There is some really horrible swap file advice going around these days. Many people are suggesting you take your RAM, multiply it by 2, and set that amount to the min and max size of your swap file. Why is this wrong? Well, if my computer has only 32 megs of ram, this theory suggests I should set my swap file to 64 min 64 max. And if my computer has 256 megs of RAM my swap file should be set to 512 min 512 max. That's horribly wrong. In theory a person with 32 megs of RAM needs more swap file than a person with 256 megs of RAM in Win 98.
How To Tweak - Install System Mointor first to find out the average size of your swap file:
1a) For win98 - Control Panel, Add/Remove programs, Windows Setup, System Tools, Add System Monitor
1b) For Win 95 - Control Panel, Add/Remove programs, Windows Setup, Accessories, Add System Monitor
2) Run System Monitor, click Edit, Add item, Memory Manager, Swapfile size, OK.
3) Leave System Monitor open and go about your day as normal
4) Check what the Peak Value for your Swapfile size was (Size is given in bytes, divide by 1024 two times to get megs)
5) Go to Control Panel, System, Performance, Virtual Memory. Click "Let me specify my own settings". Set the min value to your number from step 4
Windows will take over control of your swap file again, but you will notice it uses your Min value. This means it will not need to expand the swap file (for the most part) during usage. But, unlike if you set a max, if you need more virtual memory for some reason it will let the swap file grow.
If you have any questions, comments, or if you want to flame me, you can reach me here

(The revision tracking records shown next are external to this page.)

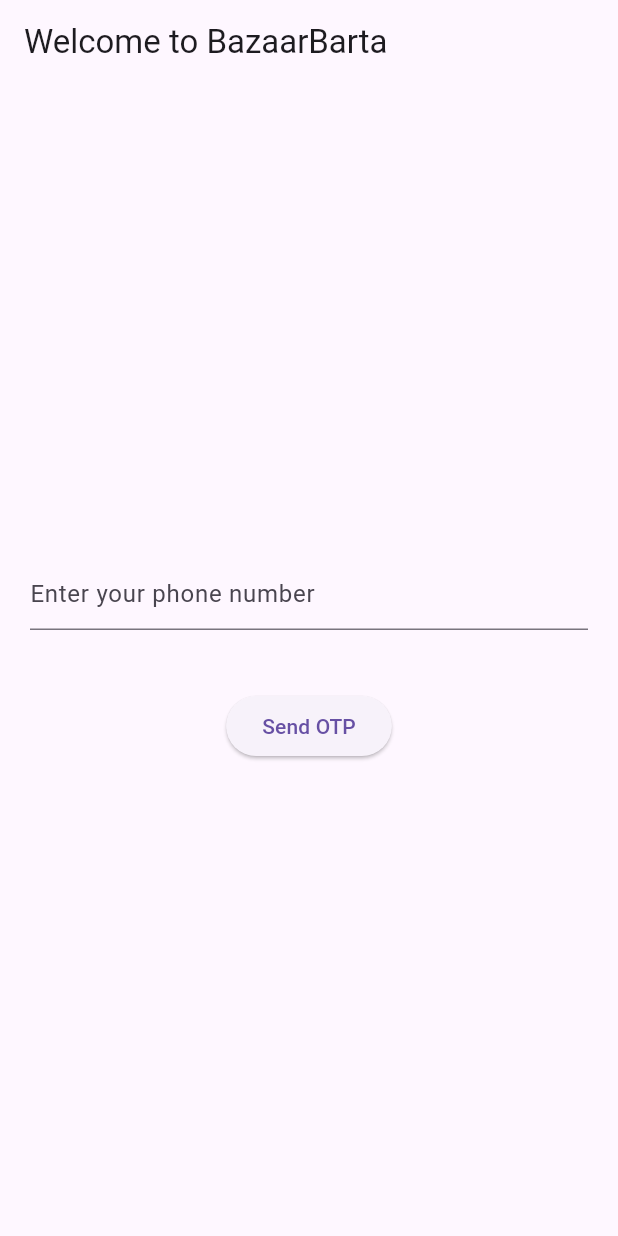
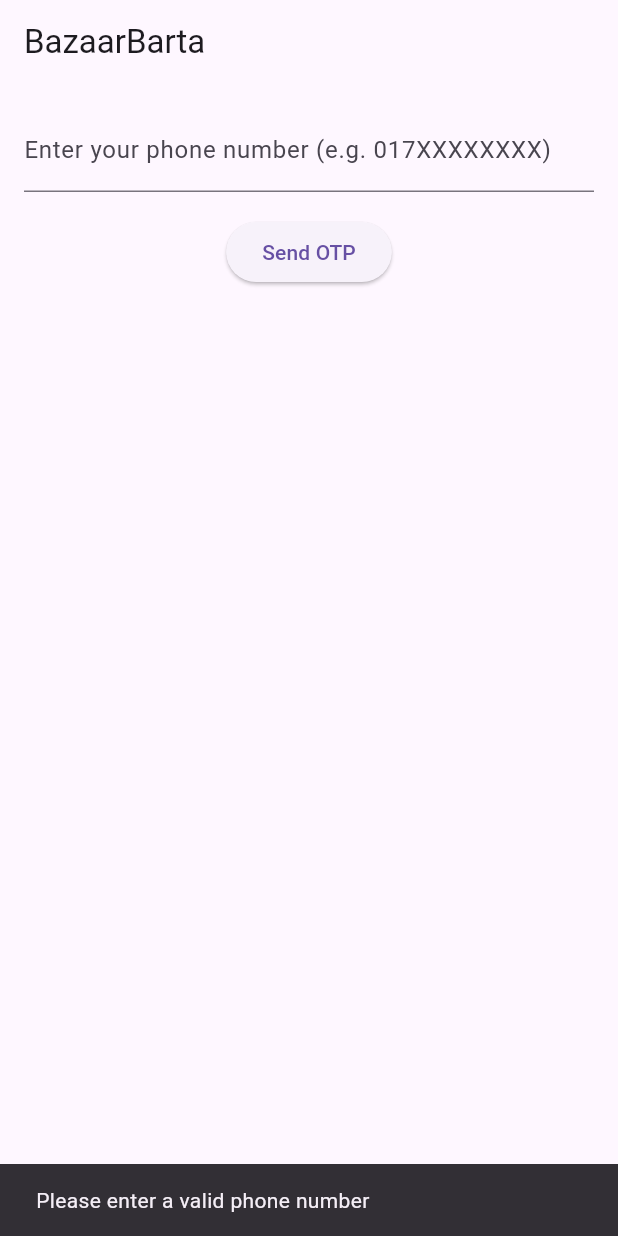
Before and after one commit to fouziaafrin/bazaarbarta, a Flutter app: the screen it shows after launch, after a tap on "Send OTP", on a phone screen of 412 x 824 dp. Run offline on Flutter 3.47's test engine with Material 3 defaults, Android fonts, the phone set to English and light mode, and no system bars; our stand-ins replace easy_localization, firebase_auth, firebase_core; accounts and stored records are empty.

Commit message:
set up otp and homescreen

```diff
--- a/assets/translations/bn.json
+++ b/assets/translations/bn.json
@@ -1,5 +1,13 @@
 {
   "welcome": "বাজারবার্তায় স্বাগতম",
-  "phone_hint": "আপনার ফোন নাম্বার লিখুন",
-  "send_otp": "ওটিপি পাঠান"
+  "appTitle": "বাজারবার্তা",
+  "phone_hint": "আপনার ফোন নাম্বার লিখুন (যেমন 017XXXXXXXX)",
+  "send_otp": "ওটিপি পাঠান",
+  "enter_otp": "ওটিপি লিখুন",
+  "verify_otp": "ওটিপি যাচাই",
+  "invalid_phone": "একটি সঠিক ফোন নম্বর প্রবেশ করুন",
+  "otp_sent": "ওটিপি পাঠানো হয়েছে",
+  "otp_failed": "ওটিপি পাঠানো ব্যর্থ: {}",
+  "invalid_otp": "ভুল ওটিপি",
+  "logging_in": "প্রবেশ করা হচ্ছে..."
 }
--- a/assets/translations/en.json
+++ b/assets/translations/en.json
@@ -1,5 +1,13 @@
 {
   "welcome": "Welcome to BazaarBarta",
-  "phone_hint": "Enter your phone number",
-  "send_otp": "Send OTP"
+  "appTitle": "BazaarBarta",
+  "phone_hint": "Enter your phone number (e.g. 017XXXXXXXX)",
+  "send_otp": "Send OTP",
+  "enter_otp": "Enter OTP",
+  "verify_otp": "Verify OTP",
+  "invalid_phone": "Please enter a valid phone number",
+  "otp_sent": "OTP sent",
+  "otp_failed": "OTP send failed: {}",
+  "invalid_otp": "Invalid OTP",
+  "logging_in": "Logging in..."
 }
--- a/lib/main.dart
+++ b/lib/main.dart
@@ -1,7 +1,13 @@
 import 'package:flutter/material.dart';
 import 'package:firebase_core/firebase_core.dart';
+import 'package:firebase_auth/firebase_auth.dart';
 import 'package:easy_localization/easy_localization.dart';
+import 'package:provider/provider.dart';
 import 'package:bazaarbarta/screens/login_screen.dart';
+import 'package:bazaarbarta/screens/phone_login.dart';
+import 'package:bazaarbarta/screens/otp_verify.dart';
+import 'package:bazaarbarta/services/language_service.dart';
+import 'package:bazaarbarta/screens/home_screen.dart';
 
 void main() async {
   WidgetsFlutterBinding.ensureInitialized();
@@ -13,7 +19,12 @@
       supportedLocales: [Locale('en'), Locale('bn')],
       path: 'assets/translations',
       fallbackLocale: Locale('en'),
-      child: BazaarBartaApp(),
+      child: MultiProvider(
+        providers: [
+          ChangeNotifierProvider(create: (_) => LanguageService()),
+        ],
+        child: BazaarBartaApp(),
+      ),
     ),
   );
 }
@@ -27,7 +38,13 @@
       localizationsDelegates: context.localizationDelegates,
       supportedLocales: context.supportedLocales,
       locale: context.locale,
-      home: LoginScreen(),
+      //home: LoginScreen(),
+      home: FirebaseAuth.instance.currentUser == null ? const PhoneLogin() : const HomeScreen(),
+      routes: {
+        '/home': (_) => const HomeScreen(),
+      },
+      //home: PhoneLogin(),
+
     );
   }
 }
--- /dev/null
+++ b/lib/screens/phone_login.dart
@@ -0,0 +1,102 @@
+import 'package:flutter/material.dart';
+import 'package:easy_localization/easy_localization.dart';
+import '../services/auth_service.dart';
+import 'otp_verify.dart';
+
+class PhoneLogin extends StatefulWidget {
+  const PhoneLogin({super.key});
+  @override
+  State<PhoneLogin> createState() => _PhoneLoginState();
+}
+
+class _PhoneLoginState extends State<PhoneLogin> {
+  final TextEditingController _phoneCtrl = TextEditingController();
+  bool _sending = false;
+
+  void _sendOtp() async {
+  final raw = _phoneCtrl.text.trim();
+  final digits = raw.replaceAll(RegExp(r'\D'), ''); // remove non-digits
+
+  if (digits.length < 9) {
+    ScaffoldMessenger.of(context).showSnackBar(
+      SnackBar(content: Text('invalid_phone'.tr())),
+    );
+    return;
+  }
+
+  String phone;
+  if (digits.startsWith('0')) {
+    phone = '+88' + digits.substring(1); // 01234567890 -> +8801234567890
+  } else if (digits.length == 10) {
+    phone = '+88' + digits; // 1234567890 -> +881234567890
+  } else if (digits.startsWith('88')) {
+    phone = '+' + digits; // 8801234567890 -> +8801234567890
+  } else if (digits.startsWith('1')) {
+    phone = '+88' + digits; // 1712345678 -> +881712345678
+  } else {
+    phone = '+88' + digits; // fallback
+  }
+
+  setState(() => _sending = true);
+
+  await AuthService.sendOtp(
+    phone: phone,
+    onCodeSent: (verificationId, _) {
+      setState(() => _sending = false);
+      ScaffoldMessenger.of(context).showSnackBar(
+        SnackBar(content: Text('otp_sent'.tr())),
+      );
+      Navigator.push(
+        context,
+        MaterialPageRoute(
+          builder: (_) => OtpVerify(verificationId: verificationId, phone: phone),
+        ),
+      );
+    },
+    onVerificationFailed: (e) {
+      setState(() => _sending = false);
+      ScaffoldMessenger.of(context).showSnackBar(
+        SnackBar(content: Text('otp_failed'.tr(args: [e.message ?? e.code]))),
+      );
+    },
+    onAutoVerified: () {
+      Navigator.of(context).pushReplacementNamed('/home');
+    },
+  );
+}
+
+  @override
+  void dispose() {
+    _phoneCtrl.dispose();
+    super.dispose();
+  }
+
+  @override
+  Widget build(BuildContext context) {
+    return Scaffold(
+      appBar: AppBar(title: Text('appTitle'.tr())),
+      body: Padding(
+        padding: const EdgeInsets.all(16.0),
+        child: Column(
+          children: [
+            TextField(
+              controller: _phoneCtrl,
+              keyboardType: TextInputType.phone,
+              decoration: InputDecoration(
+                labelText: 'phone_hint'.tr(),
+                //prefixText: '+88',
+              ),
+            ),
+            const SizedBox(height: 16),
+            _sending
+                ? Column(children: [CircularProgressIndicator(), SizedBox(height: 8), Text('logging_in'.tr())])
+                : ElevatedButton(
+                    onPressed: _sendOtp,
+                    child: Text('send_otp'.tr()),
+                  ),
+          ],
+        ),
+      ),
+    );
+  }
+}
--- /dev/null
+++ b/lib/services/auth_service.dart
@@ -0,0 +1,55 @@
+import 'package:firebase_auth/firebase_auth.dart';
+
+typedef CodeSentCallback = void Function(String verificationId, int? resendToken);
+typedef VerificationFailedCallback = void Function(FirebaseAuthException e);
+
+class AuthService {
+  static final FirebaseAuth _auth = FirebaseAuth.instance;
+
+  /// Send verification SMS to [phone] (full E.164 or local number with +88 prefix for Bangladesh).
+  /// Pass callbacks to handle UI flow.
+  static Future<void> sendOtp({
+    required String phone,
+    required CodeSentCallback onCodeSent,
+    required VerificationFailedCallback onVerificationFailed,
+    required void Function() onAutoVerified, // called when instant verification occurs
+  }) async {
+    await _auth.verifyPhoneNumber(
+      phoneNumber: phone,
+      timeout: const Duration(seconds: 60),
+      verificationCompleted: (PhoneAuthCredential credential) async {
+        // Android may auto-verify with instant response
+        try {
+          await _auth.signInWithCredential(credential);
+          onAutoVerified();
+        } catch (e) {
+          // ignore sign-in error here — caller can show message if needed
+        }
+      },
+      verificationFailed: (FirebaseAuthException e) {
+        onVerificationFailed(e);
+      },
+      codeSent: (verificationId, resendToken) {
+        onCodeSent(verificationId, resendToken);
+      },
+      codeAutoRetrievalTimeout: (String verificationId) {
+        // no-op; UI should allow manual OTP entry
+      },
+    );
+  }
+
+  /// Verify [smsCode] against [verificationId]
+  static Future<UserCredential> verifyOtp({
+    required String verificationId,
+    required String smsCode,
+  }) {
+    final credential = PhoneAuthProvider.credential(
+      verificationId: verificationId,
+      smsCode: smsCode,
+    );
+    return _auth.signInWithCredential(credential);
+  }
+
+  static User? currentUser() => _auth.currentUser;
+  static Future<void> signOut() => _auth.signOut();
+}
```
Also changed, not shown: lib/i18n/strings.dart (added, +19 -0 lines), lib/screens/home_screen.dart (added, +60 -0 lines), lib/screens/otp_verify.dart (added, +65 -0 lines), lib/services/language_service.dart (added, +14 -0 lines), lib/widgets/crop_card.dart (added, +31 -0 lines).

Personally I subscribe to the "Let Windows manage my virtural memory settings" school of thought. Many of our more experienced technical contributors however subscribe to jimb's method. See what works best for you.